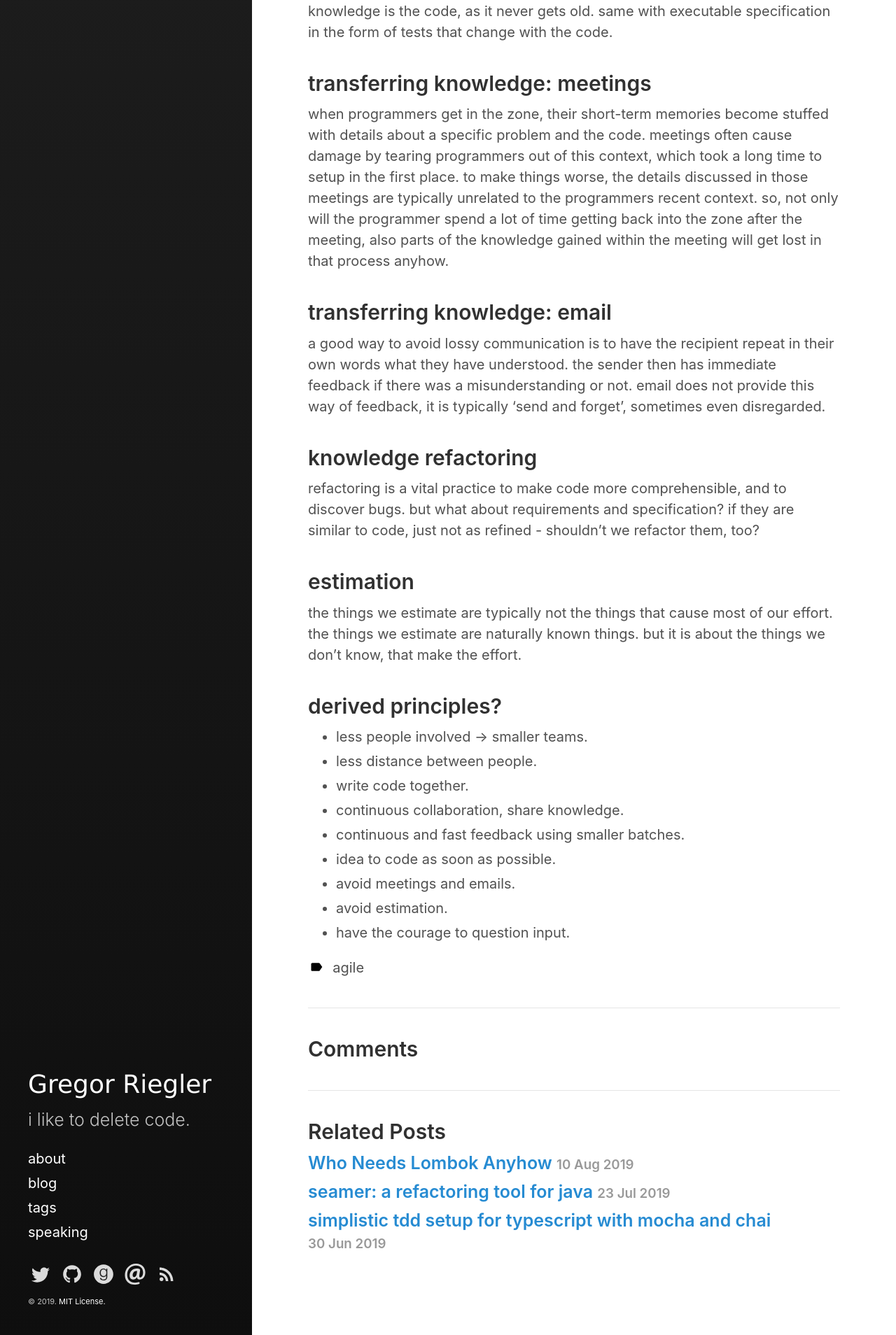
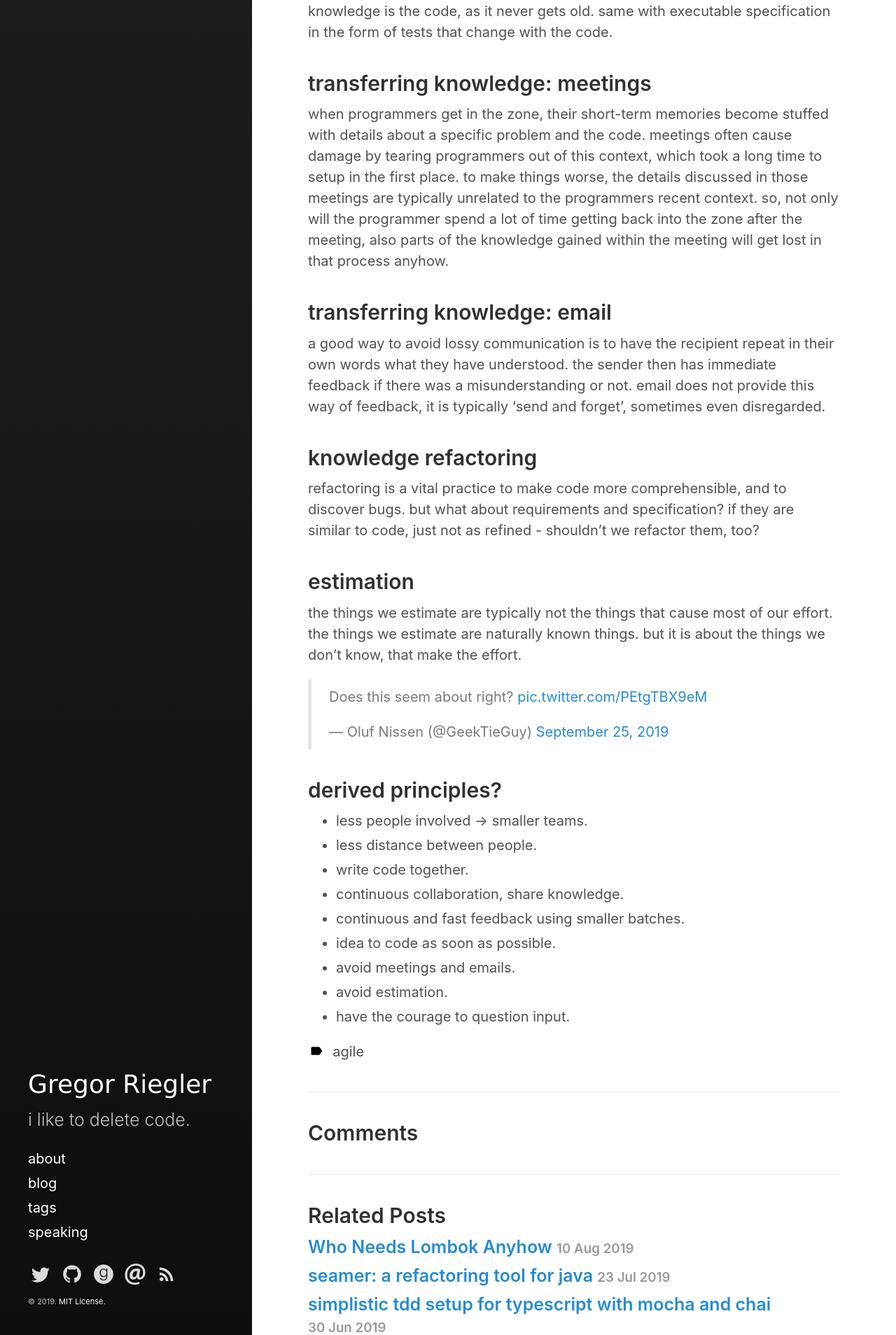
Before and after one commit to gregorriegler/gregorriegler.github.io, a Jekyll site: the page built from _posts/2019-10-08-shower-thought-why-agile-works.md, in a window 1280 px wide. Shown: the part 3092-5000 px from the top of the page at 70% size. Built offline with Jekyll 4.4.1, drawn with Linux system fonts in a browser that asks for light colours; comment, search, counter and statistics services are not loaded.

Commit message:
add twitter as html

```diff
--- a/_posts/2019-10-08-shower-thought-why-agile-works.md
+++ b/_posts/2019-10-08-shower-thought-why-agile-works.md
@@ -98,6 +98,8 @@ the things we estimate are typically not the things that cause most of our effor
 the things we estimate are naturally known things.
 but it is about the things we don't know, that make the effort.
 
+<blockquote class="twitter-tweet"><p lang="en" dir="ltr">Does this seem about right? <a href="https://t.co/PEtgTBX9eM">pic.twitter.com/PEtgTBX9eM</a></p>&mdash; Oluf Nissen (@GeekTieGuy) <a href="https://twitter.com/GeekTieGuy/status/1176895878478450688?ref_src=twsrc%5Etfw">September 25, 2019</a></blockquote> <script async src="https://platform.twitter.com/widgets.js" charset="utf-8"></script>
+
 ## derived principles?
 - less people involved -> smaller teams.
 - less distance between people.
```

= = =

WORK INSTRUCTION ▸ Images should not appear in the copy; retype the listing above exactly.

EXERCISE RESULT ▸
Before and after one commit to gregorriegler/gregorriegler.github.io, a Jekyll site: the page built from _posts/2019-10-08-shower-thought-why-agile-works.md, in a window 1280 px wide. Shown: the part 3092-5000 px from the top of the page at 70% size. Built offline with Jekyll 4.4.1, drawn with Linux system fonts in a browser that asks for light colours; comment, search, counter and statistics services are not loaded.

Commit message:
add twitter as html

```diff
--- a/_posts/2019-10-08-shower-thought-why-agile-works.md
+++ b/_posts/2019-10-08-shower-thought-why-agile-works.md
@@ -98,6 +98,8 @@ the things we estimate are typically not the things that cause most of our effor
 the things we estimate are naturally known things.
 but it is about the things we don't know, that make the effort.
 
+<blockquote class="twitter-tweet"><p lang="en" dir="ltr">Does this seem about right? <a href="https://t.co/PEtgTBX9eM">pic.twitter.com/PEtgTBX9eM</a></p>&mdash; Oluf Nissen (@GeekTieGuy) <a href="https://twitter.com/GeekTieGuy/status/1176895878478450688?ref_src=twsrc%5Etfw">September 25, 2019</a></blockquote> <script async src="https://platform.twitter.com/widgets.js" charset="utf-8"></script>
+
 ## derived principles?
 - less people involved -> smaller teams.
 - less distance between people.
```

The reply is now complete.